(Revision tracking records)

- - -

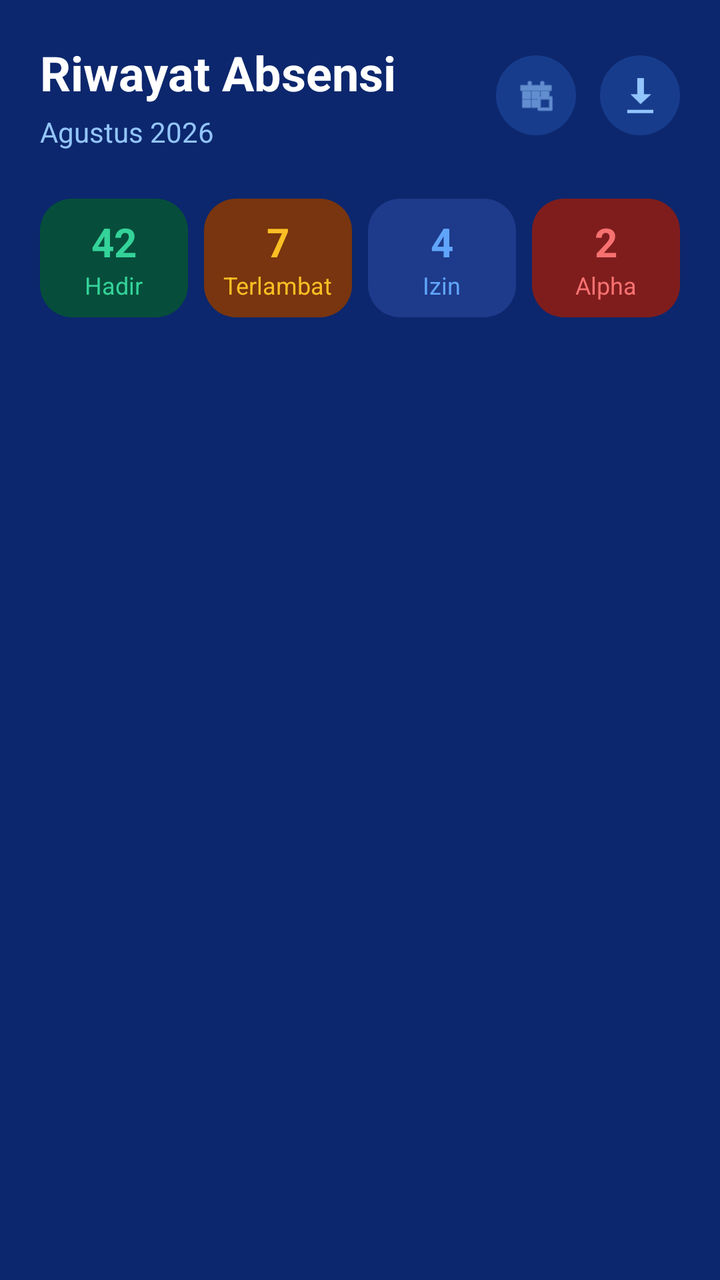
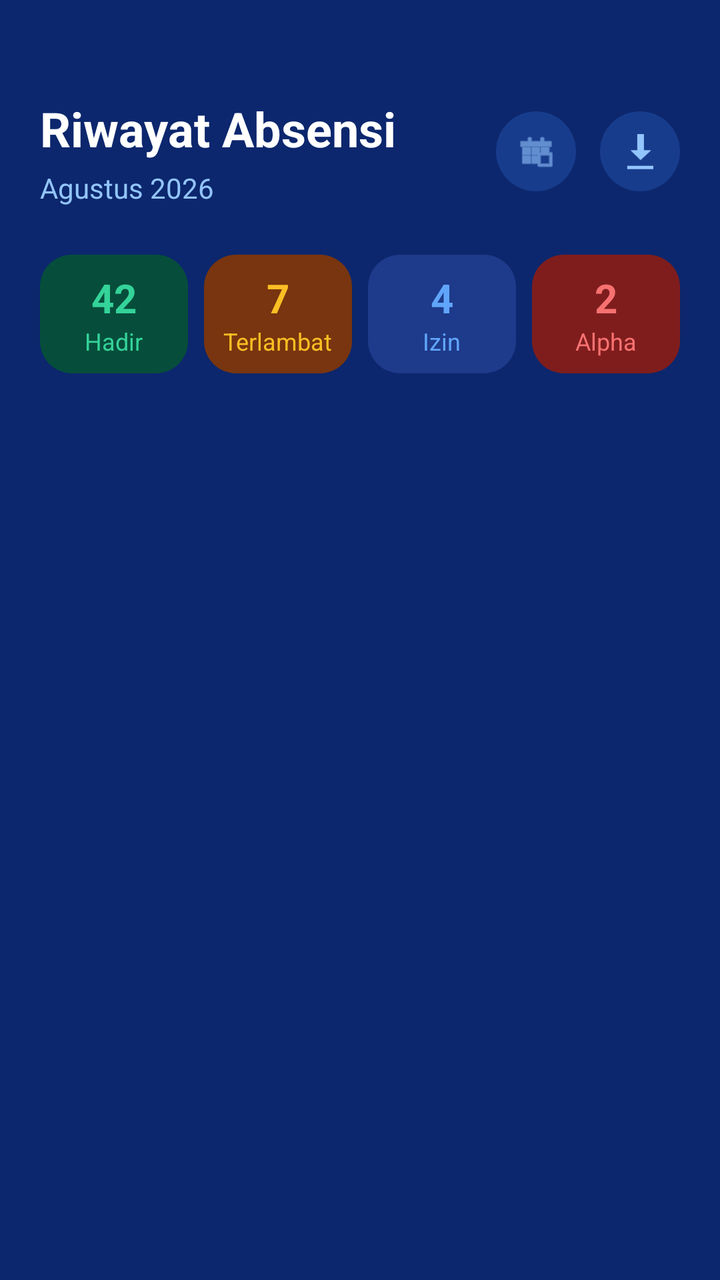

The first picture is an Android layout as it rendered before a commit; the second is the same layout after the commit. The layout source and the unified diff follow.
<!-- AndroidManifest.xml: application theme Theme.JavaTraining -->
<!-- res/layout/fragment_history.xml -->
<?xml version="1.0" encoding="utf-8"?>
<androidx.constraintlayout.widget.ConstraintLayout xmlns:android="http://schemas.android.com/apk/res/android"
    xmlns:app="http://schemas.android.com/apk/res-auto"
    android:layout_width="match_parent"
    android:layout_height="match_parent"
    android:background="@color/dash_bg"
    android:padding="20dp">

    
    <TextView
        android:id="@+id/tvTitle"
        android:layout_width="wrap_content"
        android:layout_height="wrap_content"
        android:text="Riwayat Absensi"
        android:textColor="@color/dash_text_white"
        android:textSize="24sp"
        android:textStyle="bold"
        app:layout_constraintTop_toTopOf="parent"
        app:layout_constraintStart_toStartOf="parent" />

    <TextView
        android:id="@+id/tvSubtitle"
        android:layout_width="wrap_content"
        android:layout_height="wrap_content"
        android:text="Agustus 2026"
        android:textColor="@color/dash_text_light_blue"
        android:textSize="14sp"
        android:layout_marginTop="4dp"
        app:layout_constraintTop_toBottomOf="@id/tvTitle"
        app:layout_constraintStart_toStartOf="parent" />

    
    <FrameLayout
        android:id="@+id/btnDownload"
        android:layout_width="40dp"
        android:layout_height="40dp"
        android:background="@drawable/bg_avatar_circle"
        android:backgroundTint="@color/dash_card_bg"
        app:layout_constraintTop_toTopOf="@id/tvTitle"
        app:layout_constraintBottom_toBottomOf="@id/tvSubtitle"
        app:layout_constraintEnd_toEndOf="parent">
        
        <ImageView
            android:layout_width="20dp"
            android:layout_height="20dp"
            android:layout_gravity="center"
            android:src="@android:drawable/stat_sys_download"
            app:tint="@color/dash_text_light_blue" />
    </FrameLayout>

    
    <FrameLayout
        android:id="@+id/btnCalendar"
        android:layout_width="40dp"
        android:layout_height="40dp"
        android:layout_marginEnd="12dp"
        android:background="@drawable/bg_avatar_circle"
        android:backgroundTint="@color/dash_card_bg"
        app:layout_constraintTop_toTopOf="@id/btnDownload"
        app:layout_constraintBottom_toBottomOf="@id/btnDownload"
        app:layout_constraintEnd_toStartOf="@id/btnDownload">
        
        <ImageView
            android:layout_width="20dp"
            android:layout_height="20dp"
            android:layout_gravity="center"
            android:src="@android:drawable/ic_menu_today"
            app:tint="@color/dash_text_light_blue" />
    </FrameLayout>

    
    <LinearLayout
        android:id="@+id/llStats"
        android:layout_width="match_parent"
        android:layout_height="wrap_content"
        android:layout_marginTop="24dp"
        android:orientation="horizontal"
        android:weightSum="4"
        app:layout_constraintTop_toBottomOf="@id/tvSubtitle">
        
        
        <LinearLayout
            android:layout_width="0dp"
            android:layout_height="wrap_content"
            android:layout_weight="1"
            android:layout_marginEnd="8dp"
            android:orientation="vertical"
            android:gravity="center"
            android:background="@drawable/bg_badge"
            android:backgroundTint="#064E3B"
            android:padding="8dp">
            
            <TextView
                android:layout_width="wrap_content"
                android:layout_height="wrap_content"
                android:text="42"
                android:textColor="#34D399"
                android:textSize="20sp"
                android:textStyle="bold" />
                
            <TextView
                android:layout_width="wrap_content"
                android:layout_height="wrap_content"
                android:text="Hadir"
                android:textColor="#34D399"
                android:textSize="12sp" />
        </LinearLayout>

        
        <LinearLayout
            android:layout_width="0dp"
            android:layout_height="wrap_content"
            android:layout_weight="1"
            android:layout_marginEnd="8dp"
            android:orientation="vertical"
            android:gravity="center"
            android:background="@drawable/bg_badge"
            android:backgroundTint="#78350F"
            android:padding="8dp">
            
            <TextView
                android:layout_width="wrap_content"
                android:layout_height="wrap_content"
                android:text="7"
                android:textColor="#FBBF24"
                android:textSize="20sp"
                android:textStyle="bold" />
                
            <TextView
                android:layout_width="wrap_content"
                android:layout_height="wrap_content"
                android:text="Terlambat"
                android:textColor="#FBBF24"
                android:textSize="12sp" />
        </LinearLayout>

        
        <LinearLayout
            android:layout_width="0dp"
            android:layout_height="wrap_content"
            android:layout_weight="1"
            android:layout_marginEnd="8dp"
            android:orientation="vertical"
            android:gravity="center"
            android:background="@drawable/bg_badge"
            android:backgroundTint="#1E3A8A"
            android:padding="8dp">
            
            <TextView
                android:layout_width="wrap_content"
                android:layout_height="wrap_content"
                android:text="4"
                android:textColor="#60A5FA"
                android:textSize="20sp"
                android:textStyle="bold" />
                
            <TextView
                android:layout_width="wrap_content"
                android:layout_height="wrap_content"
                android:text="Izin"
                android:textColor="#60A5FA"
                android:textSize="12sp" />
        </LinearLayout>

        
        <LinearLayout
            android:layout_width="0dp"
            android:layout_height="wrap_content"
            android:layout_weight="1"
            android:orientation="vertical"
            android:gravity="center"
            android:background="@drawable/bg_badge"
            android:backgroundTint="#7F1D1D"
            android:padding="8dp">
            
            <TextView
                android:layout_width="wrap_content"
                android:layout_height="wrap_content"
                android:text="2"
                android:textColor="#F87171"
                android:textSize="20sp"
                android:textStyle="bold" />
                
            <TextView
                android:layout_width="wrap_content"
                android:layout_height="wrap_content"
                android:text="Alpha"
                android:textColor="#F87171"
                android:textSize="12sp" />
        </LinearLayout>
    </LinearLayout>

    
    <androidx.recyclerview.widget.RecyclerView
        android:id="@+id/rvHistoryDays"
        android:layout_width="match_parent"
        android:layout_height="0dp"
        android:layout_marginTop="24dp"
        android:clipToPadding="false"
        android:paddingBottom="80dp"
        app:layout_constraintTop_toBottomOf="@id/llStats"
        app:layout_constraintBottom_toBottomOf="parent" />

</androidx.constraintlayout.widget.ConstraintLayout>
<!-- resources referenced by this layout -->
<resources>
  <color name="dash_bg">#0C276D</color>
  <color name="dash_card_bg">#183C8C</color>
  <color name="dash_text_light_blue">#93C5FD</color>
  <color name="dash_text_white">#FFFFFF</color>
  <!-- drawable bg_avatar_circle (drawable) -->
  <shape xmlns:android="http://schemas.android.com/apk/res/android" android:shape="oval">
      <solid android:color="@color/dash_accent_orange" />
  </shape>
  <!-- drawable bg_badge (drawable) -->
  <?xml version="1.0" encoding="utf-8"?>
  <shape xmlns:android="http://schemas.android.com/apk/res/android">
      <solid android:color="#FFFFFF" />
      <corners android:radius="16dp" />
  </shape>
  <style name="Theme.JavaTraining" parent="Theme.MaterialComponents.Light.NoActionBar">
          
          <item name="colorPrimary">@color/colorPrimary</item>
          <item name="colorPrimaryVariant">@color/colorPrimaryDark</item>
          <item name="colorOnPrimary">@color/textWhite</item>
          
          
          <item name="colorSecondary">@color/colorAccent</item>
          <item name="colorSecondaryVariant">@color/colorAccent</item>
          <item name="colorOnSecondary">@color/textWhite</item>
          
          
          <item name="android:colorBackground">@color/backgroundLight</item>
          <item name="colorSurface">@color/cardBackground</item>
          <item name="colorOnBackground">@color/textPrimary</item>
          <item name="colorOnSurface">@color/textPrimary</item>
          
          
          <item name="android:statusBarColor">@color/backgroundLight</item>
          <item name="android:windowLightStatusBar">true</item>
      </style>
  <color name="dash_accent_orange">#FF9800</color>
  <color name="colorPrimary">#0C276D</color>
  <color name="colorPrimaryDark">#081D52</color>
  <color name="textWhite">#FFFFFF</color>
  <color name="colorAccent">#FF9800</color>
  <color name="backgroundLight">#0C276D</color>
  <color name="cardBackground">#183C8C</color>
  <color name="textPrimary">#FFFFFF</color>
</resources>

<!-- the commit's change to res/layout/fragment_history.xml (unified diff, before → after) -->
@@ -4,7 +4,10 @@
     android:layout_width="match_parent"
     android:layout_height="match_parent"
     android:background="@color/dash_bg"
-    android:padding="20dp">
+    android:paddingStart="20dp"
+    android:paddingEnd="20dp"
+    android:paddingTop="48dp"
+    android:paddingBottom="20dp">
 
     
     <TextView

- - -

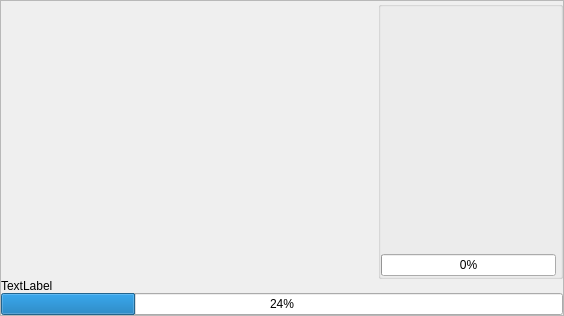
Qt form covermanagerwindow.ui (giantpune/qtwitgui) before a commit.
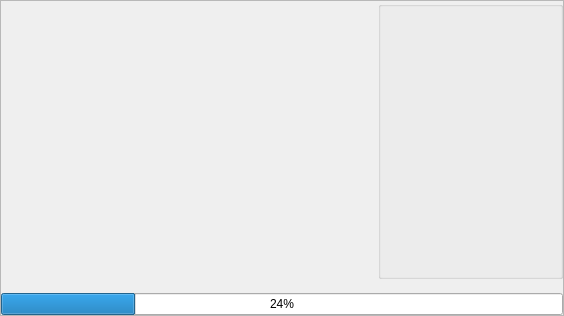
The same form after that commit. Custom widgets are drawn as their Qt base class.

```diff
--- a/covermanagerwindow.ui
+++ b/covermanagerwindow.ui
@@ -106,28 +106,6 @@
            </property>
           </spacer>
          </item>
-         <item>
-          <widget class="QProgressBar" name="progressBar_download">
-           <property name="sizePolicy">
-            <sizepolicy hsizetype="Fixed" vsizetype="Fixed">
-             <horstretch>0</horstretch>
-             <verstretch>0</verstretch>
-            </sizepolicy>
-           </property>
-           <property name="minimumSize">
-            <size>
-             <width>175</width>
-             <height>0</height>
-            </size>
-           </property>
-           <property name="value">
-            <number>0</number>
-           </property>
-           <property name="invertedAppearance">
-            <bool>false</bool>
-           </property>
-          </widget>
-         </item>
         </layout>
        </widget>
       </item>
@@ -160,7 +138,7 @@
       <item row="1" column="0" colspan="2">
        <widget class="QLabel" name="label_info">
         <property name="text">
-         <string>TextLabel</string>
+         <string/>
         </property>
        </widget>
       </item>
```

- - -

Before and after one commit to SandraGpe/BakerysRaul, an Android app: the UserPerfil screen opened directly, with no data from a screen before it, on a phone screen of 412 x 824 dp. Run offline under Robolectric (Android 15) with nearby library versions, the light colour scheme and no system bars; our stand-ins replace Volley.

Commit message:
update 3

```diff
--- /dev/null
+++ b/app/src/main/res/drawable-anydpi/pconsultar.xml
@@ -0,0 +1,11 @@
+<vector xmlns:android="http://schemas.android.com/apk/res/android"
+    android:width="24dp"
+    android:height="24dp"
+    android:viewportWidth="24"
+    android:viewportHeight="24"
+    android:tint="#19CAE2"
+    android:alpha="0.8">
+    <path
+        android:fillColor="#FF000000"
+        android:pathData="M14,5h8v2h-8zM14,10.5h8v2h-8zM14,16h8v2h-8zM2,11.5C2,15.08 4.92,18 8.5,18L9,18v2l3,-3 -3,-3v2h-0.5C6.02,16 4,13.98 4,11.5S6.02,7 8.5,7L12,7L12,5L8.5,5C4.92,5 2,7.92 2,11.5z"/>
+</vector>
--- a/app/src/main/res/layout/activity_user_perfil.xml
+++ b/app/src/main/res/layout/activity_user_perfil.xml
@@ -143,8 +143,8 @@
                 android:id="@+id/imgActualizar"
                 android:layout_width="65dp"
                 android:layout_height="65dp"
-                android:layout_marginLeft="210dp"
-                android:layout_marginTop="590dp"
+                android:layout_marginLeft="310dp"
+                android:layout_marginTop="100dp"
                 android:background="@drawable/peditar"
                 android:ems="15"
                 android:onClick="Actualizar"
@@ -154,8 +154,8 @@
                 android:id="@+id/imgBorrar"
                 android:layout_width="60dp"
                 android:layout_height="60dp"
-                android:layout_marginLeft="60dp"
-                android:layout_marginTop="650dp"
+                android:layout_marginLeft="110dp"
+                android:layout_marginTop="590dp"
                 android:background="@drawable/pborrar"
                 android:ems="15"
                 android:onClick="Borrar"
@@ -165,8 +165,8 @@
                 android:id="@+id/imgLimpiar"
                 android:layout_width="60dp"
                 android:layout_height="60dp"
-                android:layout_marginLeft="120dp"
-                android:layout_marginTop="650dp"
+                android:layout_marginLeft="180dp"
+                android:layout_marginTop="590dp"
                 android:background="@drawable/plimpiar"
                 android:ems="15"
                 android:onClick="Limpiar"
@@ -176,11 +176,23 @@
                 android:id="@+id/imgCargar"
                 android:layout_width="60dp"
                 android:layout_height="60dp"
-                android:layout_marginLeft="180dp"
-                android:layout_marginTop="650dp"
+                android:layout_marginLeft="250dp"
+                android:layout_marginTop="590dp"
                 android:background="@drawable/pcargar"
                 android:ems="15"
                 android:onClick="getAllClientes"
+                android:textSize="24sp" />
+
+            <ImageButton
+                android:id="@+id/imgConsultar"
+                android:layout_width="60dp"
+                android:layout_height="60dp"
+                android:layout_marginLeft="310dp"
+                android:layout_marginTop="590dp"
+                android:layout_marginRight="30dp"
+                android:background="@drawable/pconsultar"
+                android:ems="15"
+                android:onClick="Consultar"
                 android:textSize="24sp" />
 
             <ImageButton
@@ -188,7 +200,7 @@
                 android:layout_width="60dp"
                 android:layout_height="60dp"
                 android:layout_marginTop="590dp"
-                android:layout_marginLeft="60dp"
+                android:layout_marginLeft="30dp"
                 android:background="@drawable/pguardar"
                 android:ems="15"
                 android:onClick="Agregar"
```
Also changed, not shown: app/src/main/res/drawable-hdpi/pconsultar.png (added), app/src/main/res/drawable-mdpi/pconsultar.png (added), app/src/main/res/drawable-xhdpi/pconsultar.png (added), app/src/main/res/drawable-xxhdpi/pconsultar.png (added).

- - -

▶ **Work task**
Collect every line above that contains the word "JavaTraining".

▶ **Answer to this exercise**
<!-- AndroidManifest.xml: application theme Theme.JavaTraining -->
  <style name="Theme.JavaTraining" parent="Theme.MaterialComponents.Light.NoActionBar">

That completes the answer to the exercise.